> Task:
Your task is to show every line in the listing below that includes "pptx".
------------------------------------------------------------------------
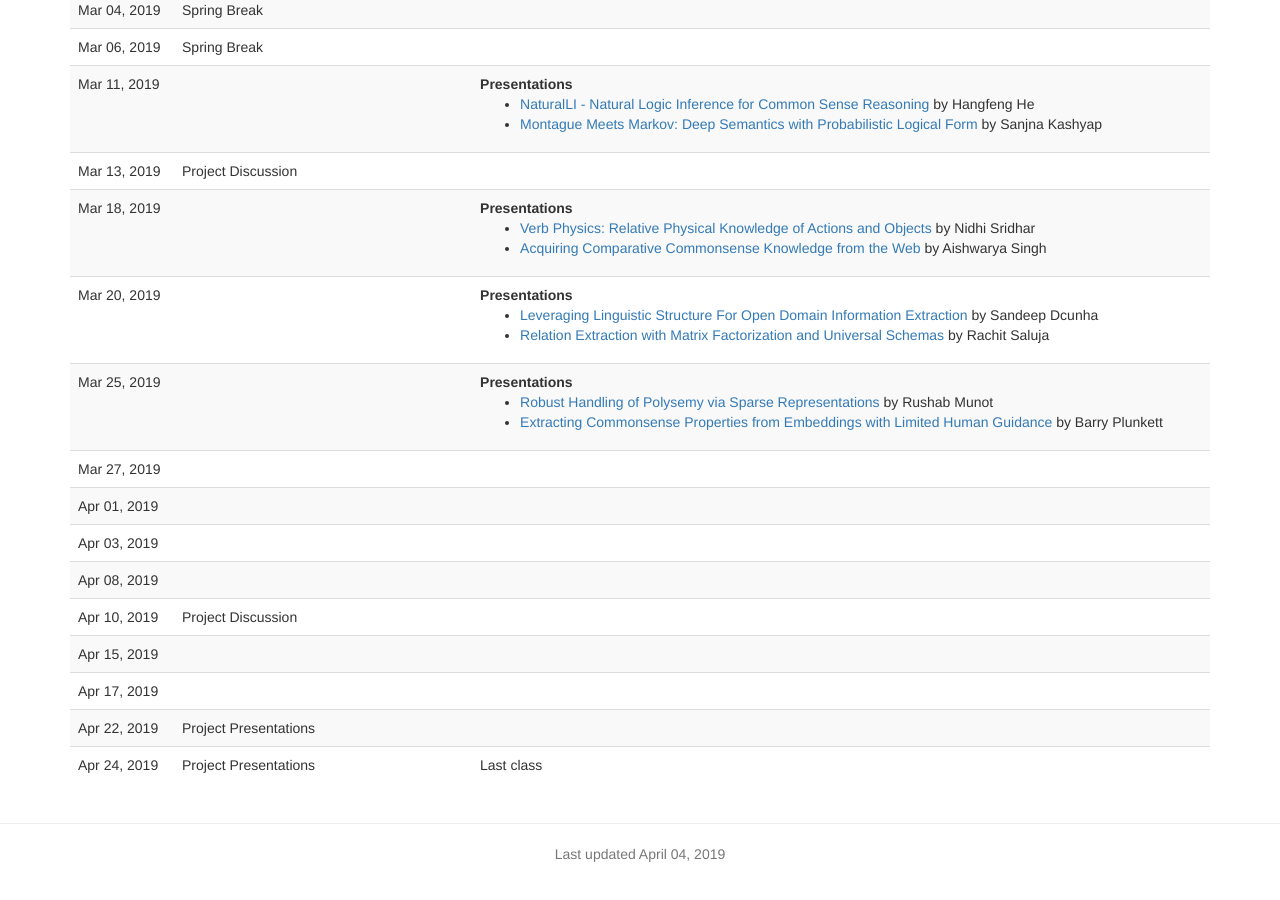
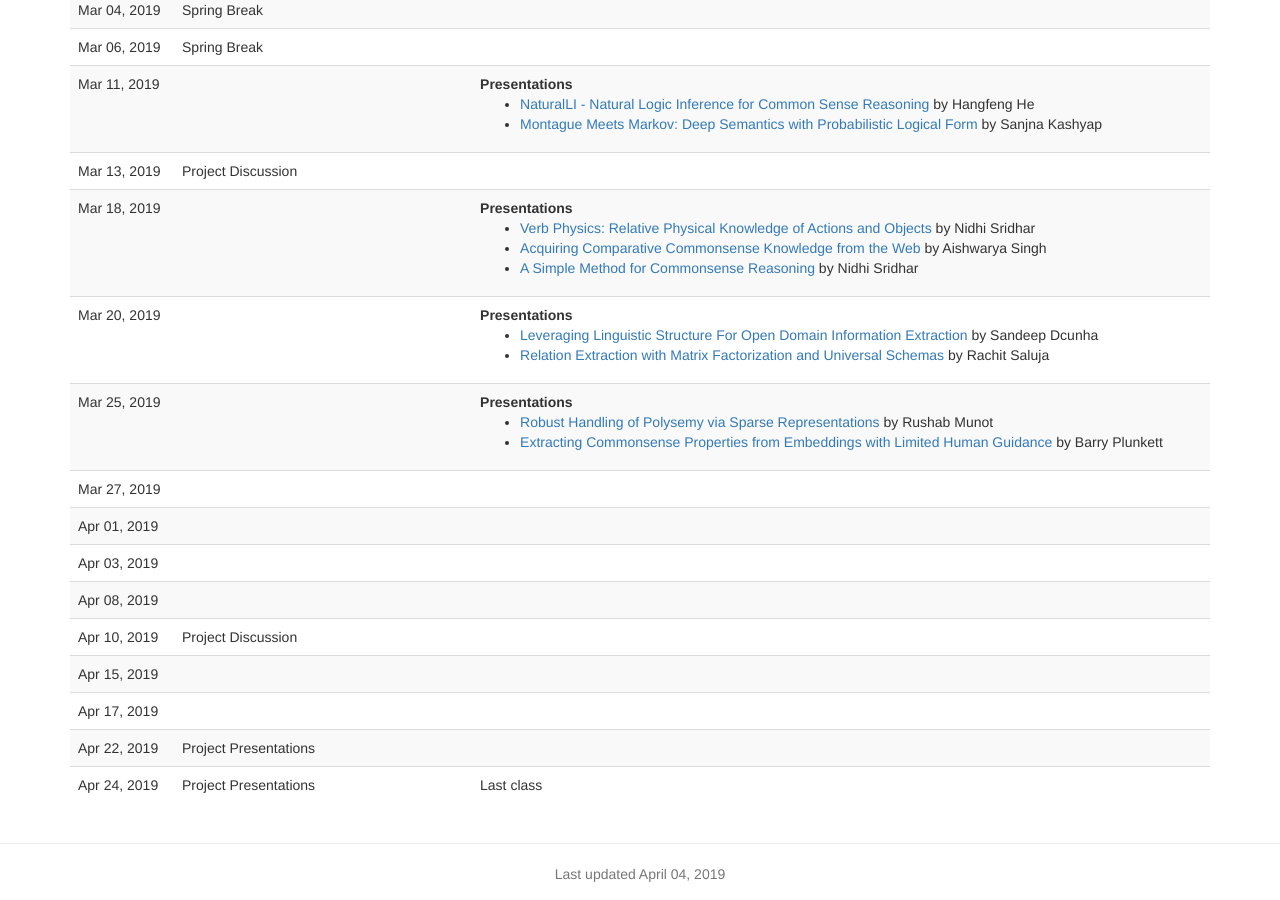
Before and after one commit to nitishgupta/cis700dr, a Jekyll site: the page built from lectures.md, in a window 1280 px wide and 900 px high, scrolled down 844 px. Built offline with Jekyll 4.4.1, drawn with Linux system fonts in a browser that asks for light colours; nearby versions of some CDN libraries; a script that is not in the unit is left out.

Commit message:
presentaiton slides

```diff
--- a/_data/lectures.yaml
+++ b/_data/lectures.yaml
@@ -173,6 +173,10 @@
             title: Acquiring Comparative Commonsense Knowledge from the Web
             presenter: Aishwarya Singh
             link: presentation_slides/acquiring_ccs.pptx
+        -
+            title: A Simple Method for Commonsense Reasoning
+            presenter: Nidhi Sridhar
+            link: presentation_slides/simple_cs.pptx
 
 -
     date: 2019-03-20
```
Also changed, not shown: 4 other files.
------------------------------------------------------------------------
> Your solution:
             link: presentation_slides/acquiring_ccs.pptx
+            link: presentation_slides/simple_cs.pptx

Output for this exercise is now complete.